Other success stories have played out at the Spencer Museum, where Kansas University student and faculty artists have become a regular part of the mix since Saralyn Reece Hardy took her post in March 2005. Rather than just mounting shows by faculty - although that has happened, too - the museum has been collaborating with them on creative projects. Like when Luke Jordan and Earl Iversen put together a multimedia exhibit about Lawrence workers last summer, and when Pok Chi Lau and May Tveit hung photos taken by KU students who accompanied the two design professors on a trip to China.
"It's not a cadre of faculty people that we're showing their work; it's inviting them to do something new and interesting, to set out a challenge they may not have had before," Hardy says. "For us, it just breathes new life into our work. It also allows the community to see what collections of the past and creative artists of the present share in common."
Hardy, who came to the Spencer from the Salina Art Center, where she gained a reputation for attracting innovative, contemporary artists to the Midwest, says Lawrence could benefit from looking at other models for a thriving arts scene - like the Crossroads Arts District in Kansas City or the Bemis Center for Contemporary Arts in Omaha, Neb.
"But I don't think you ever build from them," Hardy says. "I think the solutions and problem-solving that work are when it's really tailor-made, that Lawrence really looks deeply at what its strengths are."
Dave Loewenstein agrees, surmising that Lawrence will never have anything quite like the Crossroads. But, he says, it can't hurt for officials with the city and the Chamber of Commerce to see the boom that evolved there - funky restaurants, up-and-coming firms, loft housing - which all started because of art.
"There are direct economic impacts to a thriving visual arts scene, and it brings in some of the same crowds that they have there, but it also will bring in some other folks who will have an impact," artist Dave Loewenstein says.
"I would be a lot more skeptical if we didn't have such fantastic artists.
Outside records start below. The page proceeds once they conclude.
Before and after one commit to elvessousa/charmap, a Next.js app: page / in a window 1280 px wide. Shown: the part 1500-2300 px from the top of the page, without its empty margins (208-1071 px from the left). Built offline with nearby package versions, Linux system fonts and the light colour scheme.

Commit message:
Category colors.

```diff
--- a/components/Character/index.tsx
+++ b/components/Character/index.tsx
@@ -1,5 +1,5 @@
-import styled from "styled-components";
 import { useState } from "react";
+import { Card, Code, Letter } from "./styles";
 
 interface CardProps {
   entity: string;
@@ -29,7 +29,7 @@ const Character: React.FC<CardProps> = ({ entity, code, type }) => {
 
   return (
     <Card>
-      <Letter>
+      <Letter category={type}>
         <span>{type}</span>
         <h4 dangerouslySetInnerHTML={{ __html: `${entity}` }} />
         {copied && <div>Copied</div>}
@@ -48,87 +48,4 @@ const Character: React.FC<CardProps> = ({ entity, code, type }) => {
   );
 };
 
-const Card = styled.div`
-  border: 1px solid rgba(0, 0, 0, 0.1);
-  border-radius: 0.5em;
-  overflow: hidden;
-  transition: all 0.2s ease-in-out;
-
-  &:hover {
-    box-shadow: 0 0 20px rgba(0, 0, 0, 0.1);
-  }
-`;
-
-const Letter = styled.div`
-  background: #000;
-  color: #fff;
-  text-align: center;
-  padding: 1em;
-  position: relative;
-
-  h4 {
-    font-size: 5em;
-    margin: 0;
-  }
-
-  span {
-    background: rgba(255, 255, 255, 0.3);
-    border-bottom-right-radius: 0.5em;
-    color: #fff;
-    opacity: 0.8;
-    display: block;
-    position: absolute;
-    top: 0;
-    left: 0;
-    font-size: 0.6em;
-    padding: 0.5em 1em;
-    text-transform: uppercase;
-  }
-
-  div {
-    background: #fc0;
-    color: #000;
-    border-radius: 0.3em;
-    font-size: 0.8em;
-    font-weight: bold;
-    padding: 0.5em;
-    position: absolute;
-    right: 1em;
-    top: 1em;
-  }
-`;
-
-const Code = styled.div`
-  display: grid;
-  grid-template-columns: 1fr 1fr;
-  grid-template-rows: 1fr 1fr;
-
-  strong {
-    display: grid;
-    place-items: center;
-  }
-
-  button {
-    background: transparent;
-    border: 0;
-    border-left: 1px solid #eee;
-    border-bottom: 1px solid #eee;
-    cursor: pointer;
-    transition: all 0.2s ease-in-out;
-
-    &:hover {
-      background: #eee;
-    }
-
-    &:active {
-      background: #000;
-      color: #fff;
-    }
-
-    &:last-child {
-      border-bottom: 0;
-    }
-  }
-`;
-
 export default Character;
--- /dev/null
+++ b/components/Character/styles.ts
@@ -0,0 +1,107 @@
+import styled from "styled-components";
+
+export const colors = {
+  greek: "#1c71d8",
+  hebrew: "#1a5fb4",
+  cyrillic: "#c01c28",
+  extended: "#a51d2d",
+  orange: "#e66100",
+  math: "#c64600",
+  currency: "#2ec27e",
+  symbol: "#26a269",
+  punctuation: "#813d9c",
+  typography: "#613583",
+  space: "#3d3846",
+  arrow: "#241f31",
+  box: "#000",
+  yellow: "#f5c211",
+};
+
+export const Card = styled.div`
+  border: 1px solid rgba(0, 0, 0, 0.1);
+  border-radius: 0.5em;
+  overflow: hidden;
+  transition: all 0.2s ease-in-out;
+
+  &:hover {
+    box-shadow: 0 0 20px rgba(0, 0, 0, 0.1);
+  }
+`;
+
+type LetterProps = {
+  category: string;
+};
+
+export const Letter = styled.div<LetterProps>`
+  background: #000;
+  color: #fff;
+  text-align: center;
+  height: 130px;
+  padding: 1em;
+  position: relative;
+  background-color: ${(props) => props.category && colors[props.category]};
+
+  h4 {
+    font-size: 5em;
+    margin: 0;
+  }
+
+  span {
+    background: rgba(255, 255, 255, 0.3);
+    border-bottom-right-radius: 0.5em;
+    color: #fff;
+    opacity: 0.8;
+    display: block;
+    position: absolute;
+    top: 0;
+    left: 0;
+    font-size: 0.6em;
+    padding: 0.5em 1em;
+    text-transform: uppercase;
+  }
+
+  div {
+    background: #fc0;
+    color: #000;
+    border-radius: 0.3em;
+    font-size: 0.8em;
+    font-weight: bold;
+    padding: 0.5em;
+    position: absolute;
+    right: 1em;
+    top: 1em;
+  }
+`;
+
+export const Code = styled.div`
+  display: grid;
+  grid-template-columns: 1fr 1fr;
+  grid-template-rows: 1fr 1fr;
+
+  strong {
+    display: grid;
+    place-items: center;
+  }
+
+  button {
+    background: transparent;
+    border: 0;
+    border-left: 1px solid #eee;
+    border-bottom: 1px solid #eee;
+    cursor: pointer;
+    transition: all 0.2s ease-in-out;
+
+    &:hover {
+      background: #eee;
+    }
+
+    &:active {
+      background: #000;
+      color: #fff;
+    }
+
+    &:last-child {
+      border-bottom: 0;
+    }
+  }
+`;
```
But we've got the raw material. We've got fabulous artists from all sorts of disciplines and working in all sorts of mediums right here. So there's no reason why we can't make this happen."